Senators on the committee voted 17-to-two to approve Matthew Bryza as the top U.S. diplomat in Baku, a position that has been vacant for more than a year. His nomination must now be confirmed by the U.S. Senate, which usually approves the majority of nominations that have cleared the committee.
But a potential roadblock to Bryza's confirmation arose shortly after the vote when Senator Barbara Boxer (Democrat, California) placed a hold on the nomination, preventing the full Senate from voting on it.
RFE/RL later confirmed that Senator Robert Menendez (Democrat, New Jersey), who, along with Boxer, had voted against Bryza during the committee vote, had also placed a hold on the nomination.
Bryza's nomination has been contentious and controversial from the start.
The career diplomat was one of the most visible U.S. officials in the Caucasus region under President George W. Bush, as deputy assistant secretary of state for European and Eurasian affairs.
He was also the U.S. co-chair of the Organization for Security and Cooperation in Europe's (OSCE) Minsk Group, which seeks to broker a settlement between Armenia and Azerbaijan over Nagorno-Karabakh, a region that broke away from Azerbaijan after a war in the 1990s and is populated mainly by ethnic Armenians.
But Bryza's nomination, which was announced in late May, provoked an immediate and angry response from Armenian diaspora groups and some Armenian officials, who accuse Bryza of a pro-Azerbaijan bias.
The Senate Foreign Relations Committee had originally scheduled a vote on Bryza for August 3, but it was postponed at the request of Boxer and pushed back until after Congress's summer recess.
Boxer, who represents California, the U.S. state with the largest Armenian-American constituency, was one of a number of senators who had strongly questioned Bryza at a July 22 hearing.
She had asked Bryza why he had not explicitly condemned Azerbaijan for its role in a June firefight near Nagorno-Karabakh that left one Azerbaijani and four Armenian soldiers dead. Armenian and Karabakh officials had described the clash as an act of Azerbaijani aggression, while Azerbaijan said the incident was a consequence of Armenia's failure to withdraw from its territory.
Bryza referred to an OSCE statement condemning the violence and said, "There is no military solution to the conflict in Nagorno-Karabakh."
"I agree with you," said Boxer in response, "but that's why I was looking for a more forceful answer in terms of the condemnation of Azerbaijan."

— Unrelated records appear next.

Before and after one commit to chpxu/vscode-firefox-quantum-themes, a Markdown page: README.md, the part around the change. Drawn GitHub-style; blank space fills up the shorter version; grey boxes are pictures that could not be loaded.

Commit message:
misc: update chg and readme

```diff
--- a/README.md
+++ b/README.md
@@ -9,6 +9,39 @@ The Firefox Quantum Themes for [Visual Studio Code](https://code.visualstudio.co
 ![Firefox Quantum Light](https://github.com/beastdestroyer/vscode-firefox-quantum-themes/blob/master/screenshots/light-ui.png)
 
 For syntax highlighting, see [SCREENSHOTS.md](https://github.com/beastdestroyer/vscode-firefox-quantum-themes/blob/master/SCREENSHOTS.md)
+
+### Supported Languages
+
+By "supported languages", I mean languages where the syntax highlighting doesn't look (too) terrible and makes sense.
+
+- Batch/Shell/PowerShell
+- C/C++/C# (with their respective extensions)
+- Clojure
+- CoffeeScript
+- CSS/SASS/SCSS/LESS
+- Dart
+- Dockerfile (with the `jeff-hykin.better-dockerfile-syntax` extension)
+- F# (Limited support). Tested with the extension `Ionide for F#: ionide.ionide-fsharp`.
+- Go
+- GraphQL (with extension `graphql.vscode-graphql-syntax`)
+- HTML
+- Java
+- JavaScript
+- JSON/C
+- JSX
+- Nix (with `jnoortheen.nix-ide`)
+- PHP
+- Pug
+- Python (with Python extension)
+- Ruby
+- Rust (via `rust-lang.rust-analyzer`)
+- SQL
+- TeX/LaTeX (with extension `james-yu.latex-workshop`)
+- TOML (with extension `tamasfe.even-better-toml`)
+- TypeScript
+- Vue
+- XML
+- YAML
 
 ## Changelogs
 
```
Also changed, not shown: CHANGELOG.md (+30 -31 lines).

The California senator, along with fellow Democratic colleagues, also pressed Bryza on several other matters from his State Department days, including a quote attributed to him that said, "Armenia must agree that Nagorno-Karabakh is legally part of Azerbaijan," and his delay of three months in condemning Azerbaijani desecration of Armenian gravesites.

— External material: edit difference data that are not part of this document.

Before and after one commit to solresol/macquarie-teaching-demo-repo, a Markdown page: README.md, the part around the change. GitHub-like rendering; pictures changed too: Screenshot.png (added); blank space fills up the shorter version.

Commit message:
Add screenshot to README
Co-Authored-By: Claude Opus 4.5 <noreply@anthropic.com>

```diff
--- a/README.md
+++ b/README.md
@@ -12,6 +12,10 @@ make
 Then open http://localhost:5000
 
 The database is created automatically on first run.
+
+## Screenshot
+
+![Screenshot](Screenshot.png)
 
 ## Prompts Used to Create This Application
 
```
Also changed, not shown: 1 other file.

In his defense, Bryza said his words had been incorrectly translated from Russian, and that he had needed time to clarify the circumstances surrounding the destruction of the graves.

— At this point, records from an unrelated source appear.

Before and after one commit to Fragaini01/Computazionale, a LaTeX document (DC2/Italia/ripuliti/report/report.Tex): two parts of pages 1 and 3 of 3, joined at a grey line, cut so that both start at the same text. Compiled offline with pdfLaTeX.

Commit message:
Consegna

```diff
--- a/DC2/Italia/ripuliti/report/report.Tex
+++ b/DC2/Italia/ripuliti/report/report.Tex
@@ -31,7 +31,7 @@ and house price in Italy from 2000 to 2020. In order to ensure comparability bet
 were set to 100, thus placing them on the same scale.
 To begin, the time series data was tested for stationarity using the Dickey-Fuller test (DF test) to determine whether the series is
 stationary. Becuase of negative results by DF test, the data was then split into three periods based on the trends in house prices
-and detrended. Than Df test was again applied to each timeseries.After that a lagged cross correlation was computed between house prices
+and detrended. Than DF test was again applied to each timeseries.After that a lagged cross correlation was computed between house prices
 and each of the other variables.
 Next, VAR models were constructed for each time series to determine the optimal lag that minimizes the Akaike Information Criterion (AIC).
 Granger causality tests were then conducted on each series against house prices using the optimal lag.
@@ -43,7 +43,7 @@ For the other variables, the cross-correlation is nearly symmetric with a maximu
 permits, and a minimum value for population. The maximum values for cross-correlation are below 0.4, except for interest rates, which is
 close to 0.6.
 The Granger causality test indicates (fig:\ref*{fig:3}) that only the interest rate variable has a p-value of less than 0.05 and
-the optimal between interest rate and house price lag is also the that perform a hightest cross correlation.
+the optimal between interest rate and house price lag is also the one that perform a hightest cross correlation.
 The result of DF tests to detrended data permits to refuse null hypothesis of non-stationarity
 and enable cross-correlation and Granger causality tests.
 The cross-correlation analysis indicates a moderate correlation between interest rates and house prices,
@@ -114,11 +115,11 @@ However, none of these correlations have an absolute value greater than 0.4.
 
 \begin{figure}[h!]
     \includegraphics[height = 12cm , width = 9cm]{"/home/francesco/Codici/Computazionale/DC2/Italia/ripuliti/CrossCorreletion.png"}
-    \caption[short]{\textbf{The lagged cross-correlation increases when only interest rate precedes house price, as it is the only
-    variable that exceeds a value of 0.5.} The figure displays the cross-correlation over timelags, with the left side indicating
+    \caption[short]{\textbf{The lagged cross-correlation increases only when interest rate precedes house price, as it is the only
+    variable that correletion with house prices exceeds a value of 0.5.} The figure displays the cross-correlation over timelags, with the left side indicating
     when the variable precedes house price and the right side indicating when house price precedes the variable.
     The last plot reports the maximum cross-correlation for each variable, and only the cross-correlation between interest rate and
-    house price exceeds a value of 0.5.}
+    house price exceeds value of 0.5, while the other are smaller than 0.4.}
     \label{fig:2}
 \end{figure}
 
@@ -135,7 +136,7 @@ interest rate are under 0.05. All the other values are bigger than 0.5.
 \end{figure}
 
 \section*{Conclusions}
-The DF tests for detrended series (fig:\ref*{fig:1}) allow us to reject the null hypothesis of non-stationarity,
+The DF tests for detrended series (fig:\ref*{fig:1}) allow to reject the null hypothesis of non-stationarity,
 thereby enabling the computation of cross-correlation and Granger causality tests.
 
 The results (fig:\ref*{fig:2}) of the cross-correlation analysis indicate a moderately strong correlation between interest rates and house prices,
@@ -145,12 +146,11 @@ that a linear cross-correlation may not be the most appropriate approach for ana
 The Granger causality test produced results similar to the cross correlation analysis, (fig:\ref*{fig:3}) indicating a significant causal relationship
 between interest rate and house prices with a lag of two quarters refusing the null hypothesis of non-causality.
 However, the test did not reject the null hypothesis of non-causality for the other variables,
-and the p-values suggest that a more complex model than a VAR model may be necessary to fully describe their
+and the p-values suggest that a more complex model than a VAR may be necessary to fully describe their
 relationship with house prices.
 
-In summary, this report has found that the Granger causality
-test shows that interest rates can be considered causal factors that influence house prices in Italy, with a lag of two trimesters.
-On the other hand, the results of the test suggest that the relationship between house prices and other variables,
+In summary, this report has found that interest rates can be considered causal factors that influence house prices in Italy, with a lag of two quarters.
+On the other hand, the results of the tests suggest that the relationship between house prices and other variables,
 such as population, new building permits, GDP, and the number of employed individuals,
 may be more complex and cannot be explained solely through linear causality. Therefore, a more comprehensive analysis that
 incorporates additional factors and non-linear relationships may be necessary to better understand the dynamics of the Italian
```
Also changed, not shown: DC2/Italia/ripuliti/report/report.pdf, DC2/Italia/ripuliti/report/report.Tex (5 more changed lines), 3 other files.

"Being criticized or being thought of as being closer to one side or the other is part of the game, and I have to just remain always objective and deliver the tough messages when necessary," Bryza said.
Concerns And Support
At the September 21 vote, Boxer said she wasn't confident that Bryza would deliver those messages when it comes to confronting the government of Azerbaijan's President Ilham Aliyev.
"Mr. Bryza has demonstrated a pattern of unwillingness to speak out forcefully in the face of continued Azerbaijani aggression toward Nagorno-Karabakh," she told the committee. "My 'no' vote today is a reflection of my belief that...we desperately need someone who unequivocally believes that we must stand up to threats of violence, wherever they come from, as we continue down the tough road to peace."
Bryza has received consistent support from Republican backers, however, including the Senate Foreign Relations Committee's top minority member, Richard Lugar (Republican, Indiana), who has praised the diplomat for "[advancing] United States interests by taking a balanced approach."
Ahead of the September 21 vote, the Armenian National Committee of American (ANCA), an influential Armenian lobbying group, sent letters to senators urging them to stop Bryza's nomination. Their website's headline was split between a message of congratulations on Armenia's Independence Day and a call to voters to press their senators on the Bryza nomination.
Aram Hamparian, ANCA's executive director, told RFE/RL after the vote that he was disappointed at the outcome, blaming it on a "business-as-usual" mentality in Congress.
"A lot of senators have a lot of reservations about the Bryza confirmation, but institutionally, there is a kind of built-in deference on the legislative side to presidential appointments," Hamparian. "And I think that very often legislators give the benefit of the doubt to a nominee even when they have some serious, serious reservations about that nominee."
He said his group would continue to rally senators' support to fight the confirmation.
The U.S. Azeris Network (USAN), an advocacy organization made up of U.S. citizens of Azerbaijani background, has supported Bryza's nomination since it was first announced.
In e-mailed comments to RFE/RL, USAN co-founder Adil Baguirov welcomed the result of the vote and said its members had sent "hundreds of letters" to Congress asking senators to consider the nomination without giving weight to "groundless allegations" against Bryza.